It appeared that Australia would take the lead in terms of relaxing the laws around medicinal cannabis, "while in New Zealand this still appears to be on the distant horizon".

The attitude to medicinal cannabis has relaxed in recent times, with about half the states in the United States allowing it, and three states allowing the legal growing of cannabis for recreational purposes.

Nichols said research carried out by the late Ralph Ballinger in Blenheim the 1950s on developing a opium poppy industry was not followed up on.

Instead, the industry went to Australia, and Tasmania now produces more than 50 per cent of the world's legal morphine and codeine.

"Just to rub salt into the wound, trials with the opium poppy were undertaken New Zealand last summer - only 50 years too late. "Will medicinal cannabis provide a similar example?" he said.
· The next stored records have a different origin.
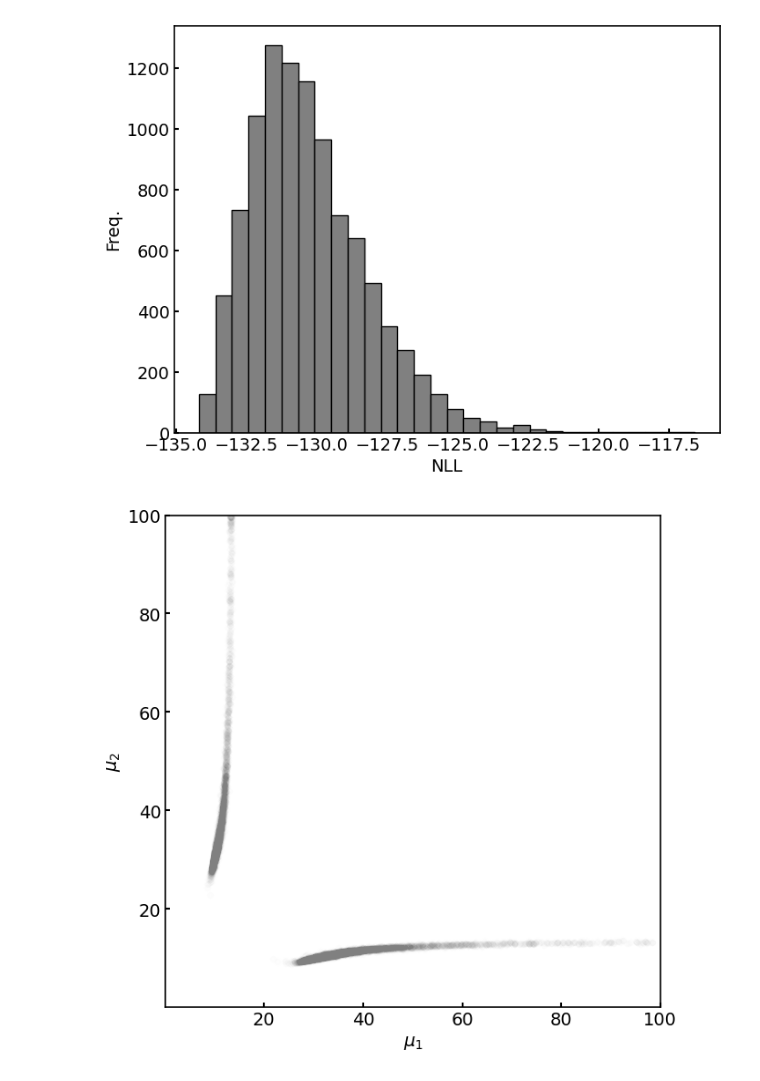
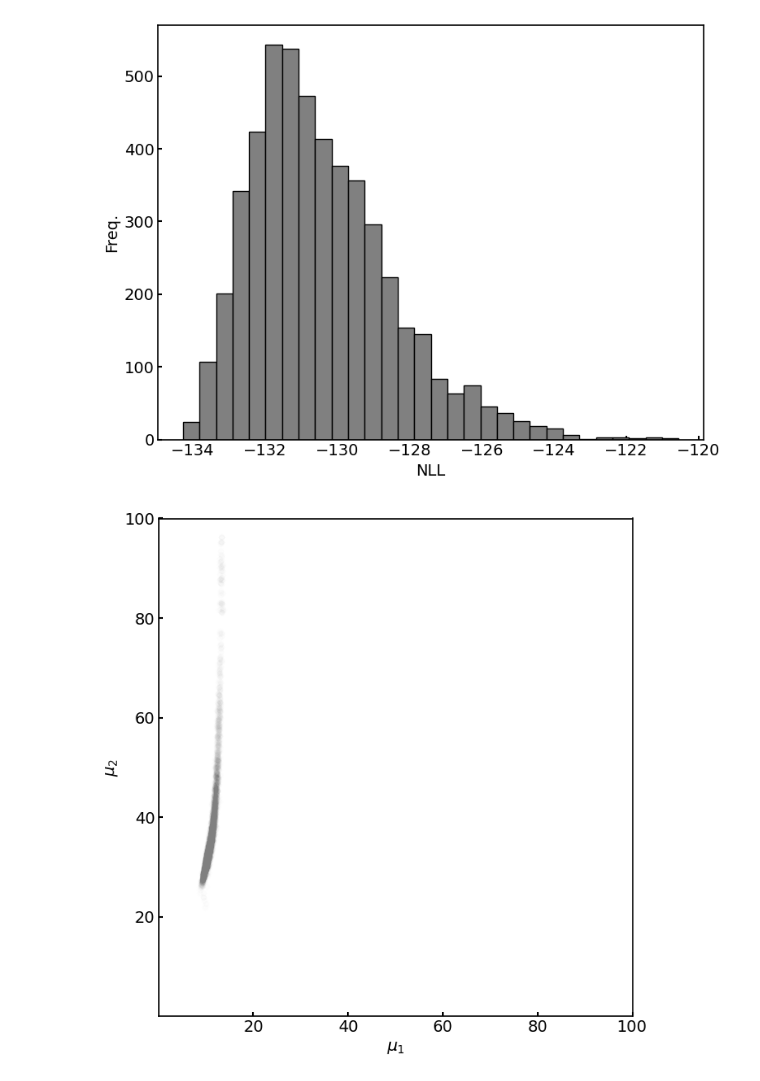
Before and after one commit to murakami9916/time-constant-distribution-estimation, a Jupyter notebook: src/example.ipynb, the cells around one changed output. Saved outputs shown, nothing was run; the diff lists cells and outputs as text; code cells hidden in the pictures.

```diff
--- a/src/example.ipynb
+++ b/src/example.ipynb
@@ -43,18 +43,26 @@ phi_true = calc_phi_K(tau, h_true, mu_true, sigma_true)
 y_true = calc_f_K(t, tau, b, h_true, mu_true, sigma_true)
 
 key = random.PRNGKey(0)
-noise = 0.02 * random.normal(key, shape=y_true.shape)
+sigma_y_true = 0.02
+noise = sigma_y_true * random.normal(key, shape=y_true.shape)
 y_obs = y_true + noise
 
+plt.figure(figsize=(15, 6))
+
+plt.subplot(121)
 plt.plot(t, y_true, ls='--', color='gray')
-plt.scatter(t, y_obs, color='k')
-plt.xlabel(r'y')
-plt.ylabel(r't')
-plt.show()
+plt.scatter(t, y_obs, color='gray', edgecolor='k')
+plt.xlabel(r't')
+plt.ylabel(r'y')
 
-plt.plot(tau, phi_true, c='gray')
+plt.subplot(122)
+plt.plot(tau, phi_true, c='k')
+plt.fill_between(tau, phi_true, color='gray', alpha=0.2)
 plt.xlabel(r'$\tau$')
 plt.ylabel(r'$\phi$')
-plt.xlim(0, 70)
+plt.xlim(tau.min(), tau.max())
+plt.ylim(0, 1.1)
+
+plt.tight_layout()
 plt.show()
 # %% [output]
@@ -63,5 +70,5 @@ plt.show()
 # %%
-num_samples = num_warmup = 2000
+num_samples = num_warmup = 1000
 num_chains = 5
 K = 2
 
@@ -84,3 +91,15 @@ Number of divergences: 0
+# %%
+sorted_index = np.argsort( mcmc.get_samples()['mu'] )
+samples = mcmc.get_samples()
+# %%
+sorted_samples = {}
+keys = ['h', 'mu', 'sigma']
+for key in keys:
+    samples_k = []
+    for i, j in enumerate(sorted_index):
+        samples_k.append( samples[key][i, j] )
+    samples_k = np.array( samples_k )
+    sorted_samples[key] = samples_k
 # %%
 plt.figure(figsize=(8, 6))
 plt.scatter(t, y_obs, c='gray')
@@ -97,20 +117,22 @@ nll = -1.0 * jnp.sum( log_likelihood_dict['obs'], axis=1)
 plt.figure(figsize=(8, 6))
 plt.hist(nll, bins=30, color='gray', edgecolor='k')
 plt.xlabel('NLL'); plt.ylabel('Freq.')
+plt.tight_layout()
 plt.show()
 # %% [output]
-[figure, old version]
+[figure, new version]
 # %%
 plt.figure(figsize=(7, 7))
-plt.scatter(mcmc.get_samples()['mu'][:, 0], mcmc.get_samples()['mu'][:, 1],
+plt.scatter(sorted_samples['mu'][:, 0], sorted_samples['mu'][:, 1],
                     alpha=0.01, c='gray', s=20)
 plt.xlabel(r'$\mu_1$')
 plt.ylabel(r'$\mu_2$')
 plt.xlim(tau.min(), tau.max())
 plt.ylim(tau.min(), tau.max())
+plt.tight_layout()
 plt.show()
 # %% [output]
-[figure, old version]
+[figure, new version]
 # %%
 argmin_nll = np.argmin(nll)
 
```
Also changed, not shown: parts of 5 cells of this notebook.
Nichols, a retired Massey University teacher and a regular contributor to NZGrower, is one of only 25 honorary members of the International Society for Horticulture Science.